» **Your instructions**:
The full set of entries is to be printed exactly, with pictures excluded.

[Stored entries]

╭──

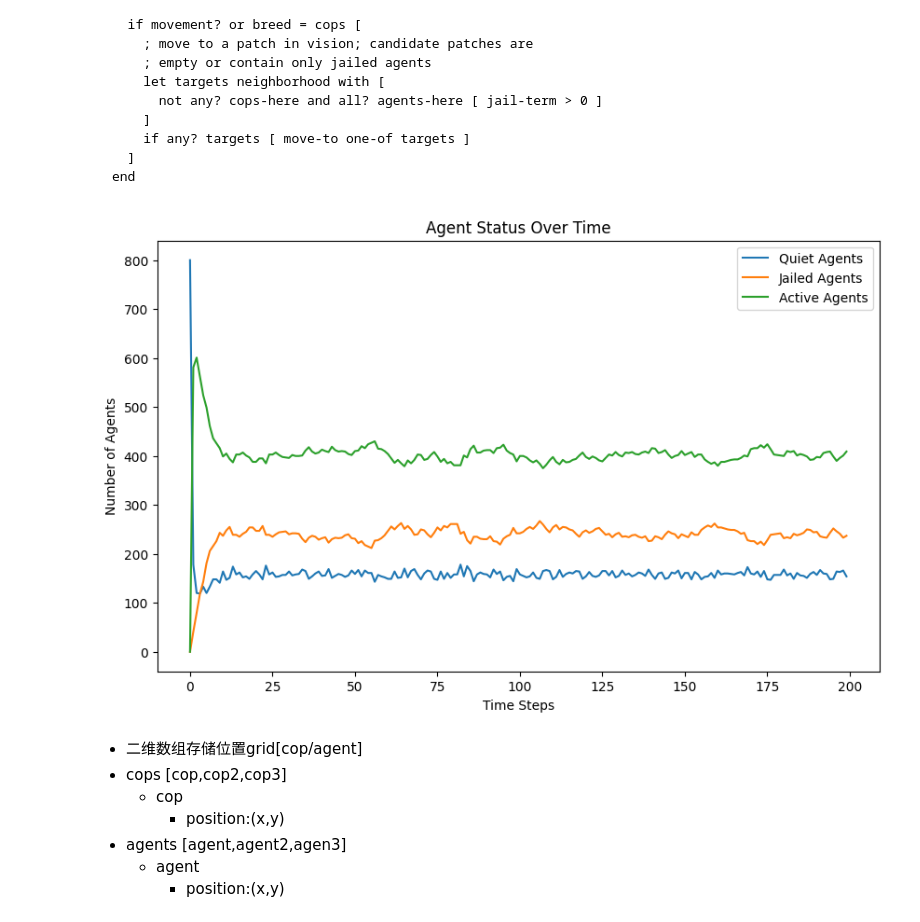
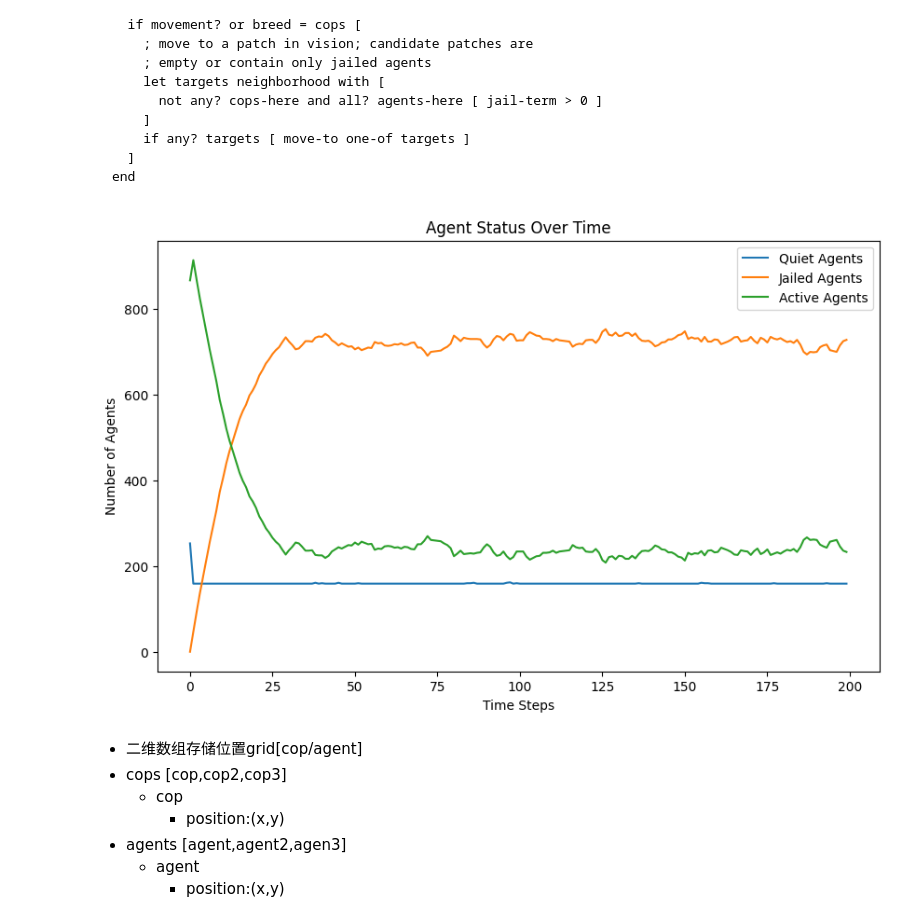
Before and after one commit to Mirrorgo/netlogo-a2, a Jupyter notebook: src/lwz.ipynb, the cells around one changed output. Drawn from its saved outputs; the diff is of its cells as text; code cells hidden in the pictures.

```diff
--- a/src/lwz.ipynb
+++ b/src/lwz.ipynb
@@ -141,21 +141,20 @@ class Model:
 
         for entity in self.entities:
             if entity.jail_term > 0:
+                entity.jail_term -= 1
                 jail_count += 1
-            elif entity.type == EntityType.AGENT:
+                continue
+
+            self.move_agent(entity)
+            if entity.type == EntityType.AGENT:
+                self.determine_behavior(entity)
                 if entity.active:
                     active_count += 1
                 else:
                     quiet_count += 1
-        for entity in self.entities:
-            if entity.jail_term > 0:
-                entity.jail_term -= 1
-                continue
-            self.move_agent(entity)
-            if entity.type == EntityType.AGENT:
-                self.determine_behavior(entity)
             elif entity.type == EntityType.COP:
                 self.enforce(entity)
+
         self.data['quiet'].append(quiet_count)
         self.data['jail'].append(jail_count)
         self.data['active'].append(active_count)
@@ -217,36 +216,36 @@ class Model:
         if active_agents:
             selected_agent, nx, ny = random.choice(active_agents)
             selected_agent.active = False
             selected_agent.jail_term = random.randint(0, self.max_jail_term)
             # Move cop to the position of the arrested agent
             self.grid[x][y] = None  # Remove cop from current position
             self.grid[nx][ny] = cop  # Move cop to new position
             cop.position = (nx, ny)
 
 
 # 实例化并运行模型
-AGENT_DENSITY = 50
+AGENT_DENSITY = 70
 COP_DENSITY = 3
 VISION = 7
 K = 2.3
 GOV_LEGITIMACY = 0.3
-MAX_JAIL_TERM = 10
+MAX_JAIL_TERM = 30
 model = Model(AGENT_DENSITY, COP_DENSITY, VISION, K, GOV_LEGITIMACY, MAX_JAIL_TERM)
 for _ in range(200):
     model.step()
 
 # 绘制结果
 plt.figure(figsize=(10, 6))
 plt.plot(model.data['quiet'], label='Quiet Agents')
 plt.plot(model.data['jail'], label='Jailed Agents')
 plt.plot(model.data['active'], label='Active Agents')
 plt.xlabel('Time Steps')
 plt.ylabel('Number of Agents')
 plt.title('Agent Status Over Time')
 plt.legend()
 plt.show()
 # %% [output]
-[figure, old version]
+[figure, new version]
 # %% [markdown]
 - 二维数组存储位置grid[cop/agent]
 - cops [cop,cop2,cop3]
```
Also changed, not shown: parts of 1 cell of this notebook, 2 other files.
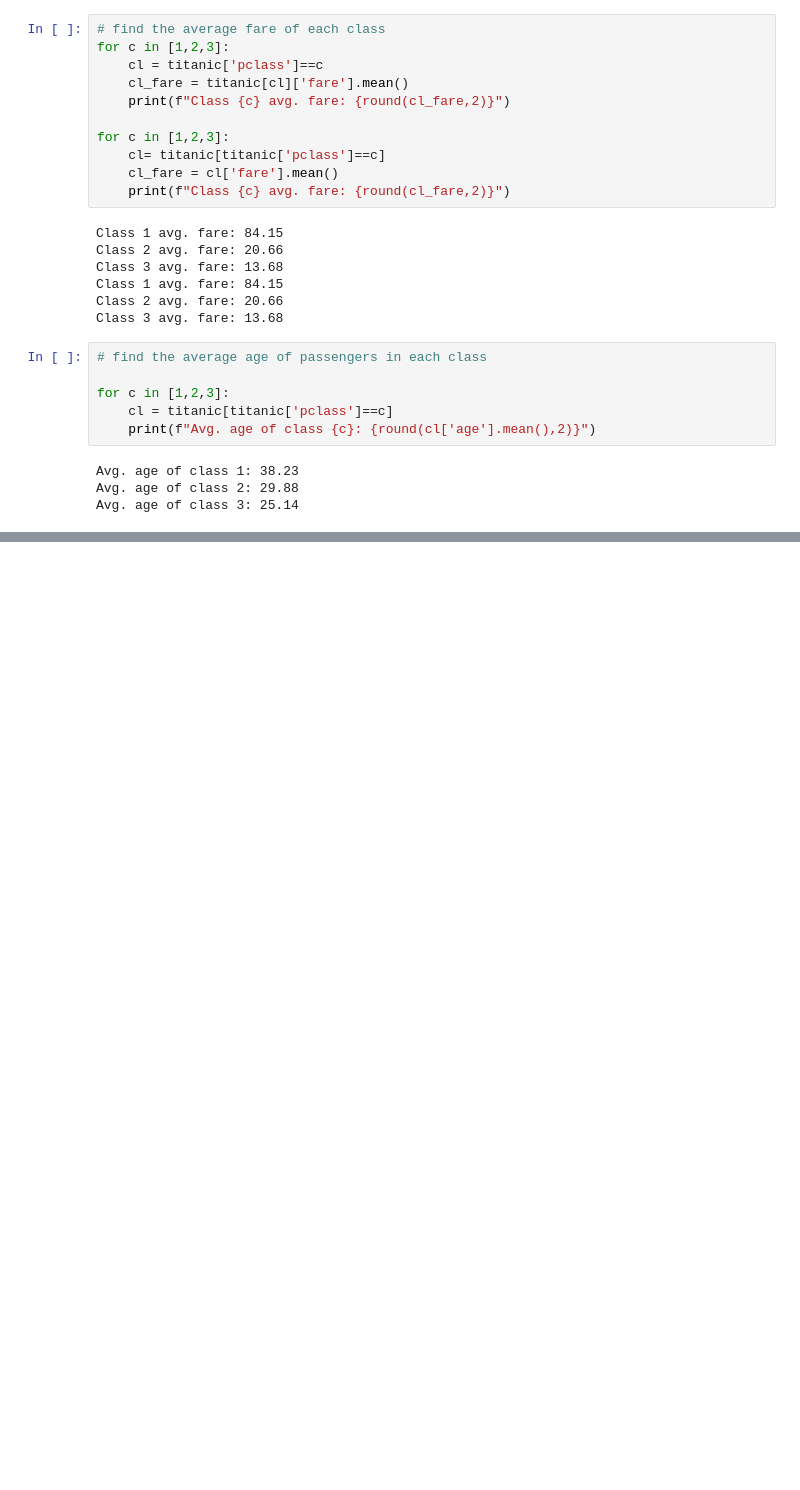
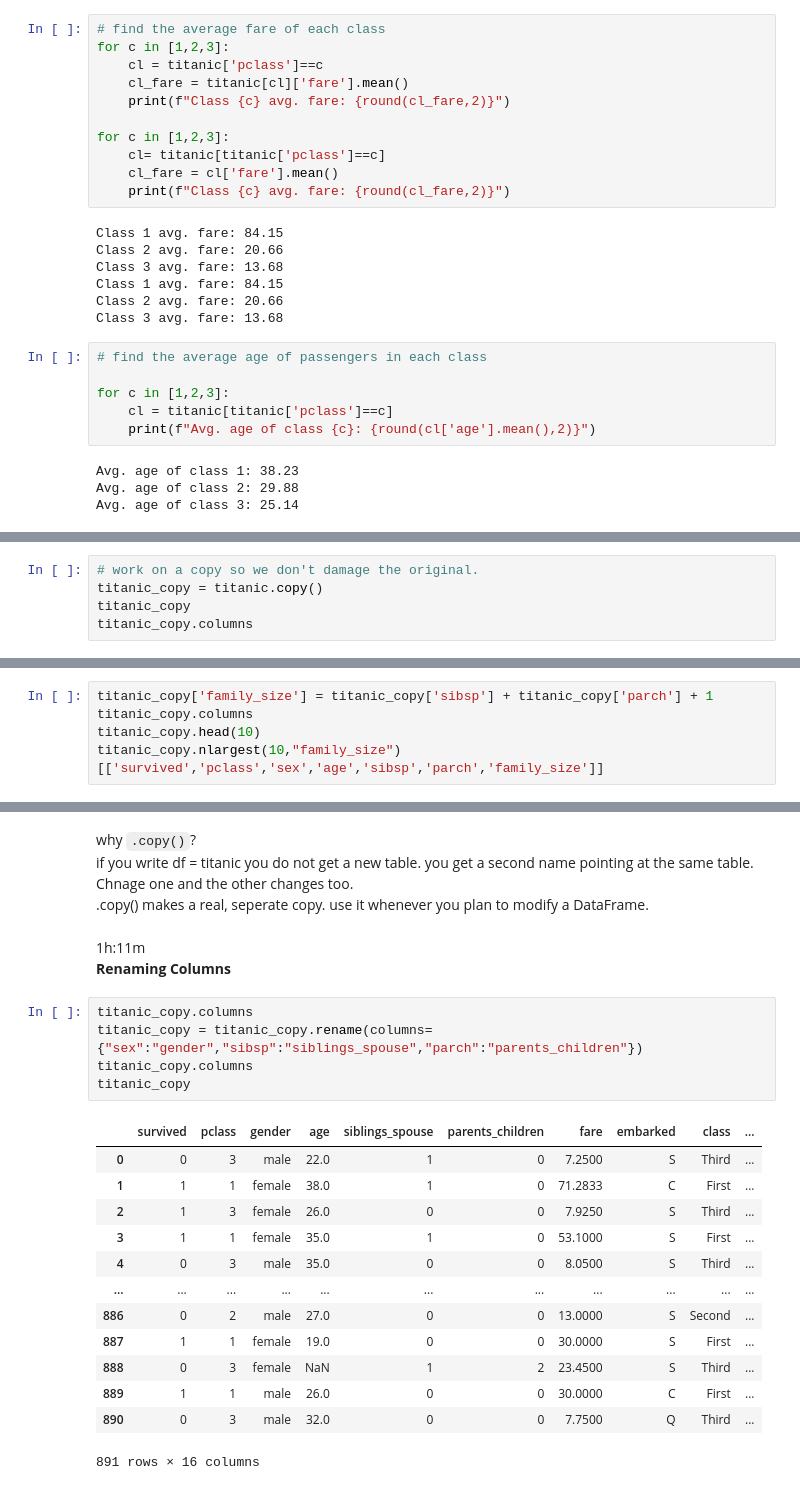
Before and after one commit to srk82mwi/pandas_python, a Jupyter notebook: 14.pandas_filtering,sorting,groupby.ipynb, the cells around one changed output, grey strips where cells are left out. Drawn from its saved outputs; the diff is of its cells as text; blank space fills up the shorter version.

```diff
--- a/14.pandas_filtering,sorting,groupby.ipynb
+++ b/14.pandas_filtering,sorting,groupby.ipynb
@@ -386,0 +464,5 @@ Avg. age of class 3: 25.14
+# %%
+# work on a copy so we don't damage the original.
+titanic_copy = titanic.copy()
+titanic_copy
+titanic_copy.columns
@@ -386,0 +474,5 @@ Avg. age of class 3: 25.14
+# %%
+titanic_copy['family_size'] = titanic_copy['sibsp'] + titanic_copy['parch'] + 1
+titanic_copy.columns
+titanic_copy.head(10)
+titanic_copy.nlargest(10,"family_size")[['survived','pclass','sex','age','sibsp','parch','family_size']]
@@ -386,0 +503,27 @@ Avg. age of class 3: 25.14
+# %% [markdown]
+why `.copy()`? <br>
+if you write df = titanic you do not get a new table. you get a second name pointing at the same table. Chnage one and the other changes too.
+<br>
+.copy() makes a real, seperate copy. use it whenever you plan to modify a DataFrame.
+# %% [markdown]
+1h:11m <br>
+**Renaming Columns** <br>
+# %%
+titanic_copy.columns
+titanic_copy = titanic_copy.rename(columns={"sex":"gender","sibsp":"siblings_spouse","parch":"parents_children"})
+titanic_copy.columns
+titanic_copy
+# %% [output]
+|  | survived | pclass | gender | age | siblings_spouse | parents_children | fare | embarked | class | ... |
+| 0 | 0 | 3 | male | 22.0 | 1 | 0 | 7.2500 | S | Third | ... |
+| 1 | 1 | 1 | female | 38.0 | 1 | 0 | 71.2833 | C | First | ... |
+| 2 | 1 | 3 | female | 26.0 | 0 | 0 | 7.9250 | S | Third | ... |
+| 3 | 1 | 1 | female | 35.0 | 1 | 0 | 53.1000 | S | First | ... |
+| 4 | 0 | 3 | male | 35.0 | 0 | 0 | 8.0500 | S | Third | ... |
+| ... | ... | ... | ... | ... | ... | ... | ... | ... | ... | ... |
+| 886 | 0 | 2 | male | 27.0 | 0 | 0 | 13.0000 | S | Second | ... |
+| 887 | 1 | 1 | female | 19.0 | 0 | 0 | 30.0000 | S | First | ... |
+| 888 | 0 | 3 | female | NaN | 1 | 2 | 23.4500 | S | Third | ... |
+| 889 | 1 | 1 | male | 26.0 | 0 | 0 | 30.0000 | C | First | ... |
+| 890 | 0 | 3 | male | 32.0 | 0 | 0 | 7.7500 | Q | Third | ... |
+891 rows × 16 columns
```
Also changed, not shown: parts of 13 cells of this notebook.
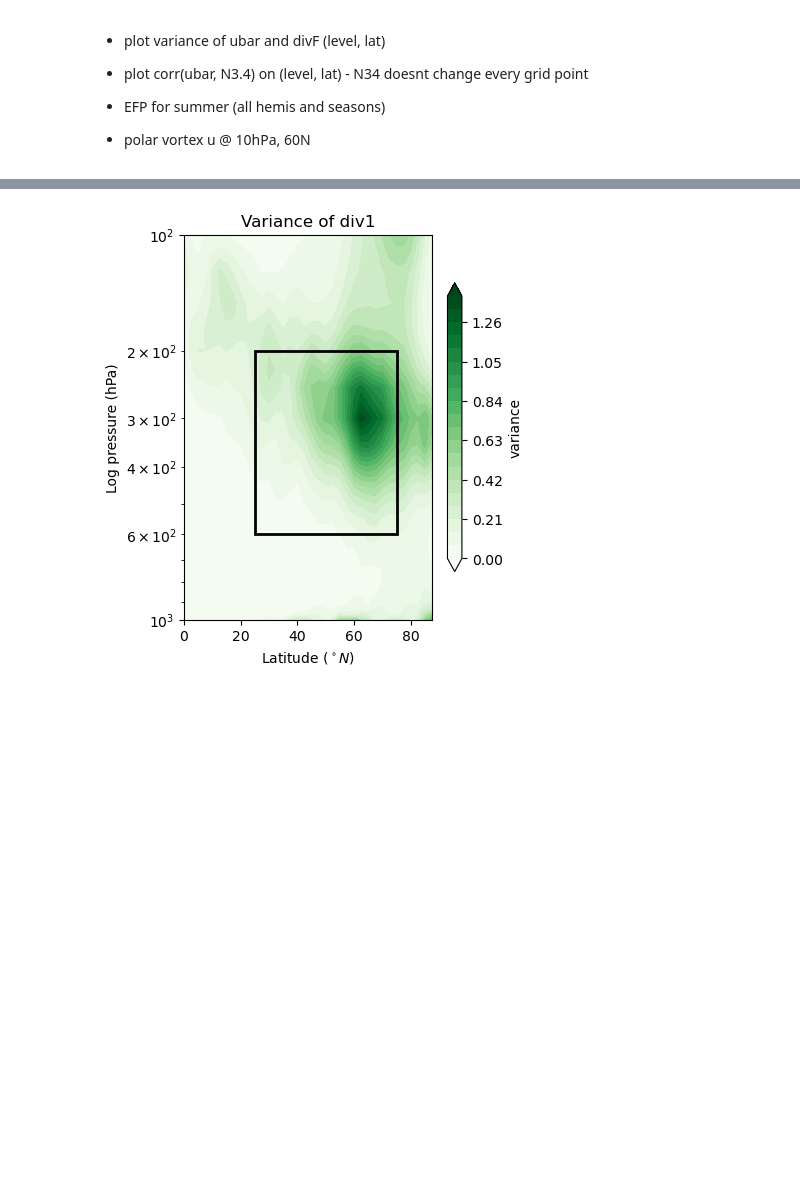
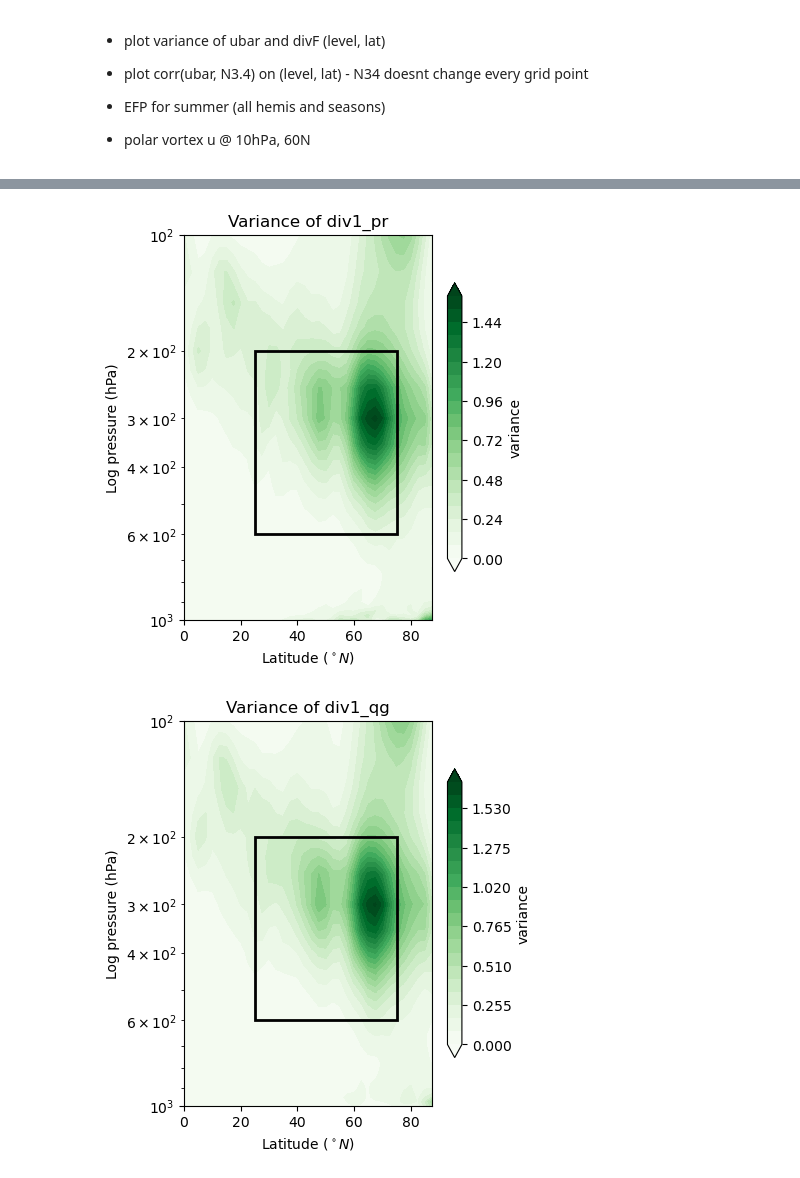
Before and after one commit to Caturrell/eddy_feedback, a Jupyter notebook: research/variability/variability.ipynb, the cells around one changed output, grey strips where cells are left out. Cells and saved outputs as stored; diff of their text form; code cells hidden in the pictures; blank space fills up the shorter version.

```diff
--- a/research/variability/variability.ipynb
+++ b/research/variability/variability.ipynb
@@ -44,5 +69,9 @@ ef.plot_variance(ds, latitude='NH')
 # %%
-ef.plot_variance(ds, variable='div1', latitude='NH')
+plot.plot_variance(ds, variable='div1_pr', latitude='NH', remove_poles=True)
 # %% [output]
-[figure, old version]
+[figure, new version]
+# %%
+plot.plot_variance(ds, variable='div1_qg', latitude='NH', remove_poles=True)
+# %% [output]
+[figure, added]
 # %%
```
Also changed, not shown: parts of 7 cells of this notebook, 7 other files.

╰──

» **Your response**:
Before and after one commit to Mirrorgo/netlogo-a2, a Jupyter notebook: src/lwz.ipynb, the cells around one changed output. Drawn from its saved outputs; the diff is of its cells as text; code cells hidden in the pictures.

```diff
--- a/src/lwz.ipynb
+++ b/src/lwz.ipynb
@@ -141,21 +141,20 @@ class Model:
 
         for entity in self.entities:
             if entity.jail_term > 0:
+                entity.jail_term -= 1
                 jail_count += 1
-            elif entity.type == EntityType.AGENT:
+                continue
+
+            self.move_agent(entity)
+            if entity.type == EntityType.AGENT:
+                self.determine_behavior(entity)
                 if entity.active:
                     active_count += 1
                 else:
                     quiet_count += 1
-        for entity in self.entities:
-            if entity.jail_term > 0:
-                entity.jail_term -= 1
-                continue
-            self.move_agent(entity)
-            if entity.type == EntityType.AGENT:
-                self.determine_behavior(entity)
             elif entity.type == EntityType.COP:
                 self.enforce(entity)
+
         self.data['quiet'].append(quiet_count)
         self.data['jail'].append(jail_count)
         self.data['active'].append(active_count)
@@ -217,36 +216,36 @@ class Model:
         if active_agents:
             selected_agent, nx, ny = random.choice(active_agents)
             selected_agent.active = False
             selected_agent.jail_term = random.randint(0, self.max_jail_term)
             # Move cop to the position of the arrested agent
             self.grid[x][y] = None  # Remove cop from current position
             self.grid[nx][ny] = cop  # Move cop to new position
             cop.position = (nx, ny)
 
 
 # 实例化并运行模型
-AGENT_DENSITY = 50
+AGENT_DENSITY = 70
 COP_DENSITY = 3
 VISION = 7
 K = 2.3
 GOV_LEGITIMACY = 0.3
-MAX_JAIL_TERM = 10
+MAX_JAIL_TERM = 30
 model = Model(AGENT_DENSITY, COP_DENSITY, VISION, K, GOV_LEGITIMACY, MAX_JAIL_TERM)
 for _ in range(200):
     model.step()
 
 # 绘制结果
 plt.figure(figsize=(10, 6))
 plt.plot(model.data['quiet'], label='Quiet Agents')
 plt.plot(model.data['jail'], label='Jailed Agents')
 plt.plot(model.data['active'], label='Active Agents')
 plt.xlabel('Time Steps')
 plt.ylabel('Number of Agents')
 plt.title('Agent Status Over Time')
 plt.legend()
 plt.show()
 # %% [output]
-[figure, old version]
+[figure, new version]
 # %% [markdown]
 - 二维数组存储位置grid[cop/agent]
 - cops [cop,cop2,cop3]
```
Also changed, not shown: parts of 1 cell of this notebook, 2 other files.
Before and after one commit to srk82mwi/pandas_python, a Jupyter notebook: 14.pandas_filtering,sorting,groupby.ipynb, the cells around one changed output, grey strips where cells are left out. Drawn from its saved outputs; the diff is of its cells as text; blank space fills up the shorter version.

```diff
--- a/14.pandas_filtering,sorting,groupby.ipynb
+++ b/14.pandas_filtering,sorting,groupby.ipynb
@@ -386,0 +464,5 @@ Avg. age of class 3: 25.14
+# %%
+# work on a copy so we don't damage the original.
+titanic_copy = titanic.copy()
+titanic_copy
+titanic_copy.columns
@@ -386,0 +474,5 @@ Avg. age of class 3: 25.14
+# %%
+titanic_copy['family_size'] = titanic_copy['sibsp'] + titanic_copy['parch'] + 1
+titanic_copy.columns
+titanic_copy.head(10)
+titanic_copy.nlargest(10,"family_size")[['survived','pclass','sex','age','sibsp','parch','family_size']]
@@ -386,0 +503,27 @@ Avg. age of class 3: 25.14
+# %% [markdown]
+why `.copy()`? <br>
+if you write df = titanic you do not get a new table. you get a second name pointing at the same table. Chnage one and the other changes too.
+<br>
+.copy() makes a real, seperate copy. use it whenever you plan to modify a DataFrame.
+# %% [markdown]
+1h:11m <br>
+**Renaming Columns** <br>
+# %%
+titanic_copy.columns
+titanic_copy = titanic_copy.rename(columns={"sex":"gender","sibsp":"siblings_spouse","parch":"parents_children"})
+titanic_copy.columns
+titanic_copy
+# %% [output]
+|  | survived | pclass | gender | age | siblings_spouse | parents_children | fare | embarked | class | ... |
+| 0 | 0 | 3 | male | 22.0 | 1 | 0 | 7.2500 | S | Third | ... |
+| 1 | 1 | 1 | female | 38.0 | 1 | 0 | 71.2833 | C | First | ... |
+| 2 | 1 | 3 | female | 26.0 | 0 | 0 | 7.9250 | S | Third | ... |
+| 3 | 1 | 1 | female | 35.0 | 1 | 0 | 53.1000 | S | First | ... |
+| 4 | 0 | 3 | male | 35.0 | 0 | 0 | 8.0500 | S | Third | ... |
+| ... | ... | ... | ... | ... | ... | ... | ... | ... | ... | ... |
+| 886 | 0 | 2 | male | 27.0 | 0 | 0 | 13.0000 | S | Second | ... |
+| 887 | 1 | 1 | female | 19.0 | 0 | 0 | 30.0000 | S | First | ... |
+| 888 | 0 | 3 | female | NaN | 1 | 2 | 23.4500 | S | Third | ... |
+| 889 | 1 | 1 | male | 26.0 | 0 | 0 | 30.0000 | C | First | ... |
+| 890 | 0 | 3 | male | 32.0 | 0 | 0 | 7.7500 | Q | Third | ... |
+891 rows × 16 columns
```
Also changed, not shown: parts of 13 cells of this notebook.
Before and after one commit to Caturrell/eddy_feedback, a Jupyter notebook: research/variability/variability.ipynb, the cells around one changed output, grey strips where cells are left out. Cells and saved outputs as stored; diff of their text form; code cells hidden in the pictures; blank space fills up the shorter version.

```diff
--- a/research/variability/variability.ipynb
+++ b/research/variability/variability.ipynb
@@ -44,5 +69,9 @@ ef.plot_variance(ds, latitude='NH')
 # %%
-ef.plot_variance(ds, variable='div1', latitude='NH')
+plot.plot_variance(ds, variable='div1_pr', latitude='NH', remove_poles=True)
 # %% [output]
-[figure, old version]
+[figure, new version]
+# %%
+plot.plot_variance(ds, variable='div1_qg', latitude='NH', remove_poles=True)
+# %% [output]
+[figure, added]
 # %%
```
Also changed, not shown: parts of 7 cells of this notebook, 7 other files.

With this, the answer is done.